He and his wife have family in the area, so there was a lot of compelling off-ice reasons for Ference to sign there. But the overriding decision was the Oilers’ potential – a team that has invested four seasons into a scorched-earth rebuilding program and has missed the playoffs for the last seven.
In Ference, the Oilers get a relatively undersized defenceman who nevertheless has played in three Stanley Cup finals since 2004 (two with the Bruins, one with the Calgary Flames). He became expendable in Boston largely for salary cap reasons, but also because the Bruins had a handful of NHL-ready defencemen in their player pipeline.
Gordon will replace Eric Belanger on the Oilers roster as a penalty-killing and faceoff specialist, while Labarbera will be the backup to No. 1 goalie Devin Dubnyk. The Oilers also completed a trade that sent captain Shawn Horcoff to the Dallas Stars for defenceman Philip Larsen and a 2016 seventh-round draft choice.
The fact the Oilers could trade Horcoff rather than issue him a compliance buyout had a lot to do with the structure of his contract, which was heavily front-loaded. While it carries a salary-cap charge of $5.5-million, the actual dollar amounts he will receive for the next two years are $4-million and $3-million respectively.
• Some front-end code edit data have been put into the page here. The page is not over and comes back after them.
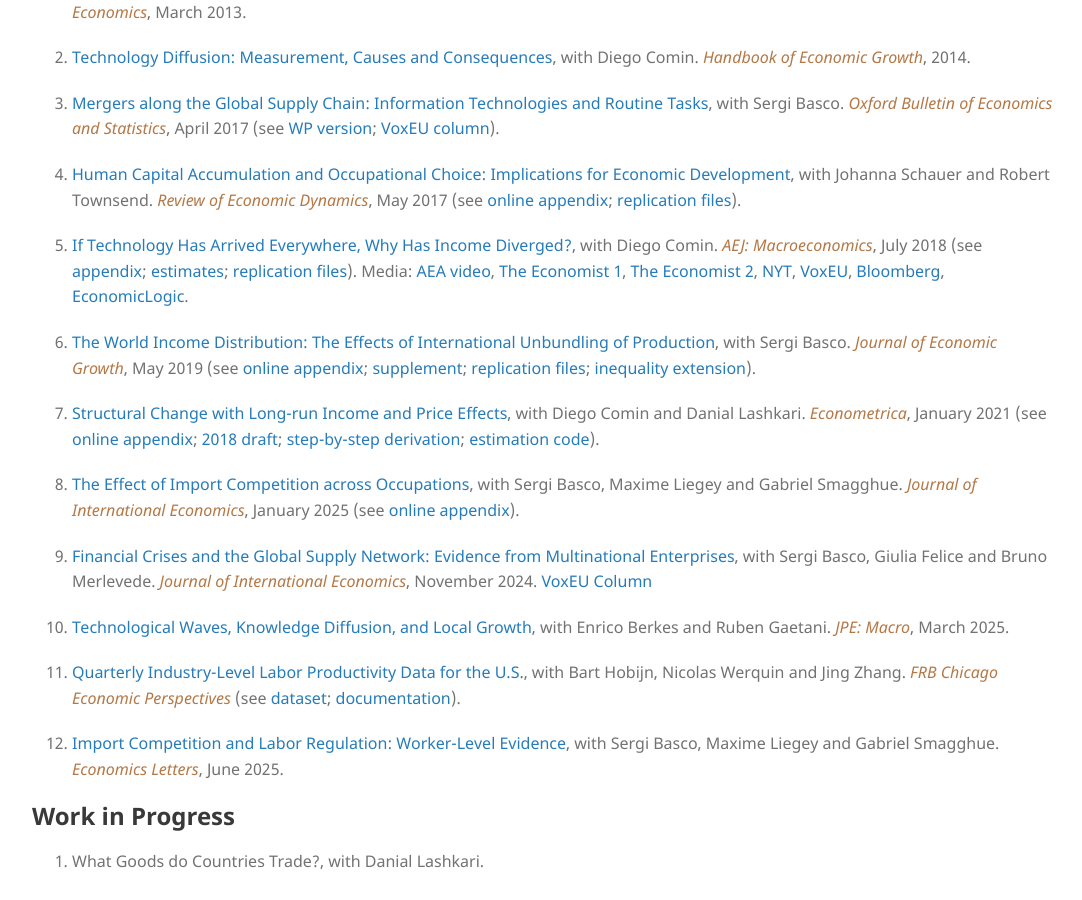
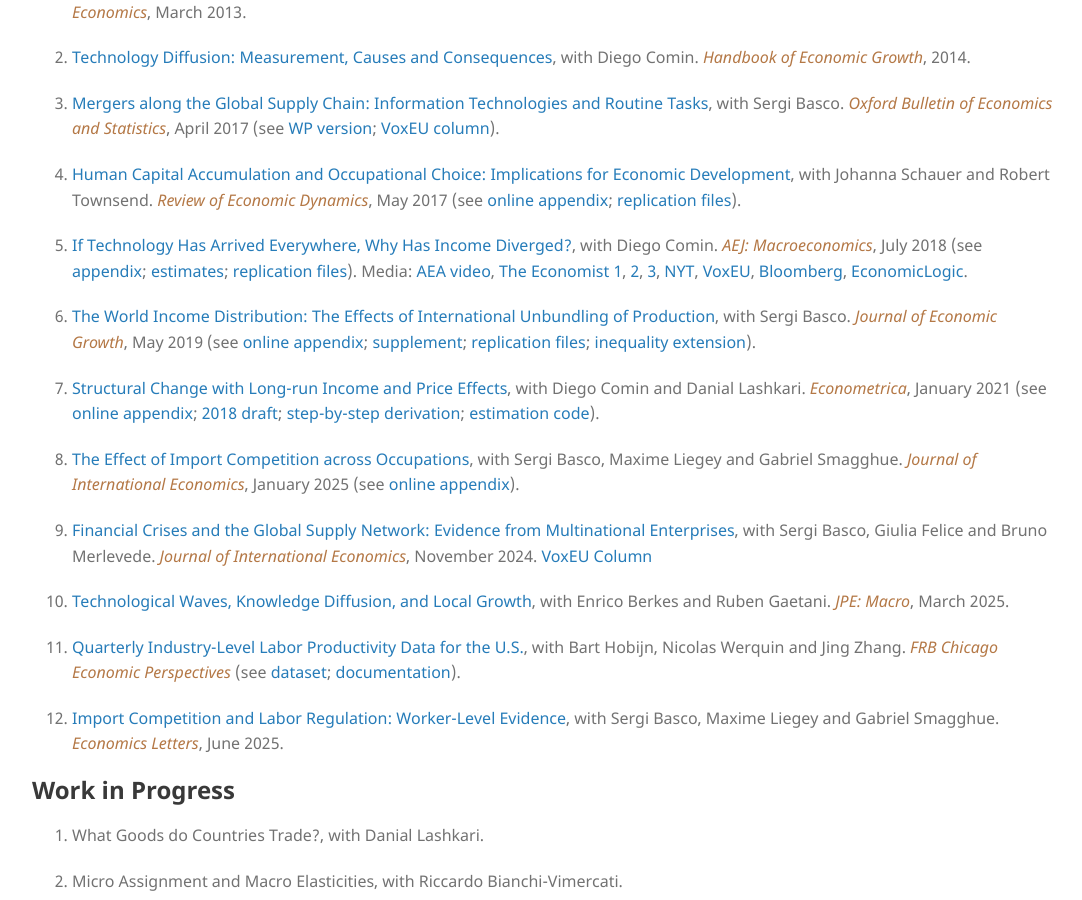
Before and after one commit to mestieri/mestieri.github.io, a Jekyll site: the page built from index.md, in a window 1280 px wide and 900 px high, scrolled down 1297 px. Shown: the whole window, without its empty margins (96-1178 px from the left). Built offline with Jekyll 4.4.1, drawn with Linux system fonts in a browser that asks for light colours.

Commit message:
Update index.md

```diff
--- a/index.md
+++ b/index.md
@@ -117,7 +117,7 @@ for Nonhomothetic CES Preferences](https://www.dropbox.com/scl/fi/obu49nw8d74wye
 
 4. [Human Capital Accumulation and Occupational Choice: Implications for Economic Development](https://www.dropbox.com/s/i9y5hhldhf8sf2z/MST_rev.pdf?dl=0), with Johanna Schauer and Robert Townsend. *<blue>Review of Economic Dynamics</blue>*, May 2017 (see [online appendix](https://www.dropbox.com/s/7nmwugrvgbw5q3a/MST_rev_onlineappendix.pdf?dl=0); [replication files](https://www.dropbox.com/s/p3wkhbsmytj9rnx/MST_replication_files.zip?dl=0)).
 
-5. [If Technology Has Arrived Everywhere, Why Has Income Diverged?](https://www.dropbox.com/s/l04exb9tn9zcsdt/CM_transition.pdf?dl=0), with Diego Comin. *<blue>AEJ: Macroeconomics</blue>*, July 2018 (see [appendix](https://www.dropbox.com/s/hpmdrvmg5bbwe0p/CM_transition_appendix.pdf?dl=0); [estimates](https://www.dropbox.com/s/y34zbbnuji9mley/CM_online_results.csv?dl=0); [replication files](https://sites.google.com/site/martimestieri/replication%20files.zip?attredirects=0&d=1)). Media: [AEA video](https://www.aeaweb.org/research/technology-intensity-of-use-income-divergence), [The Economist 1](http://www.economist.com/news/briefing/21679448-pace-business-really-getting-quicker-creed-speed), [The Economist 2](https://www.economist.com/finance-and-economics/2023/07/16/your-employer-is-probably-unprepared-for-artificial-intelligence), [NYT](http://economix.blogs.nytimes.com/2013/05/10/technology-as-a-driver-of-growth-or-not/), [VoxEU](http://www.voxeu.org/article/technology-and-income-dynamics-1800-2000), [Bloomberg](http://www.bloomberg.com/news/2013-05-09/fed-in-2008-showed-panic-of-1907-was-excessive-cutting-research.html), [EconomicLogic](http://economiclogic.blogspot.com.es/2013/06/income-divergence-in-face-of-faster.html).
+5. [If Technology Has Arrived Everywhere, Why Has Income Diverged?](https://www.dropbox.com/s/l04exb9tn9zcsdt/CM_transition.pdf?dl=0), with Diego Comin. *<blue>AEJ: Macroeconomics</blue>*, July 2018 (see [appendix](https://www.dropbox.com/s/hpmdrvmg5bbwe0p/CM_transition_appendix.pdf?dl=0); [estimates](https://www.dropbox.com/s/y34zbbnuji9mley/CM_online_results.csv?dl=0); [replication files](https://sites.google.com/site/martimestieri/replication%20files.zip?attredirects=0&d=1)). Media: [AEA video](https://www.aeaweb.org/research/technology-intensity-of-use-income-divergence), [The Economist 1](http://www.economist.com/news/briefing/21679448-pace-business-really-getting-quicker-creed-speed), [2](https://www.economist.com/finance-and-economics/2023/07/16/your-employer-is-probably-unprepared-for-artificial-intelligence), [3](https://www.economist.com/finance-and-economics/2025/10/23/can-ai-make-the-poor-world-richer), [NYT](http://economix.blogs.nytimes.com/2013/05/10/technology-as-a-driver-of-growth-or-not/), [VoxEU](http://www.voxeu.org/article/technology-and-income-dynamics-1800-2000), [Bloomberg](http://www.bloomberg.com/news/2013-05-09/fed-in-2008-showed-panic-of-1907-was-excessive-cutting-research.html), [EconomicLogic](http://economiclogic.blogspot.com.es/2013/06/income-divergence-in-face-of-faster.html).
 
 6. [The World Income Distribution: The Effects of International Unbundling of Production](https://www.dropbox.com/s/czqzvaqwtgmk5hs/BMU_rev.pdf?dl=0), with Sergi Basco. *<blue>Journal of Economic Growth</blue>*, May 2019 (see [online appendix](https://www.dropbox.com/s/sgwdn0qb2kwca8k/BMU_onlineappendix_rev.pdf?dl=0); [supplement](https://www.dropbox.com/s/teu5685tej9tt54/BMP3_additional_results_rev2.pdf?dl=0); [replication files](https://www.dropbox.com/s/94zy8f7iwh2yvvl/replication%20files%20bmp3.zip?dl=0); [inequality extension](https://www.dropbox.com/s/83ty9lv2lem87y1/BM_Trade_and_within_inequality.pdf?dl=0)).
 
```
For a team such as Dallas, which won’t be spending to the cap any time soon, the extra cap charge doesn’t matter at all. In fact, it was just two seasons ago, when the Stars had to add players in order just to spend to the salary cap floor.
The additions will help Edmonton GM Craig MacTavish reshape his team, but do not represent the sort of “bold” moves he promised when he took over from Steve Tambellini.
All-sports cable TV channel TSN calculated $360-million had been committed to 52 players through the supper hour, which was about $140-million ahead of last year’s pace.
A year ago, however, the biggest dominoes, Zach Parise and Ryan Suter (both to the Wild), didn’t fall right away. They eventually added almost $200-million to the overall spending tally, which never seems to abate, no matter how many player lockouts they go through.
Ference and others were able to make their decisions more quickly this time around because of a two-day negotiating window written into the new collective agreement, which permitted prospective free agents to speak to potential suitors before the signing window officially opened.
The only thing that didn’t change: Players continued to reap huge financial rewards and Maloney, for one, said he didn’t expect to see that change any time soon.
“The cap for next season is artificially in place,” the GM said. “After that, when we did our projections of where it’s going, nobody seems to think it’s going down. When you start adding the really great job the NHL has done in marketing the sport – adding in the outdoor games and the Winter Classics and all the different revenue-generating possibilities – who knows where the cap goes, which is directly related to revenues?
“If I’ve learned anything in the last two days, if you have anybody you like, you better sign them sooner rather than later – and don’t let them get close to free agency.”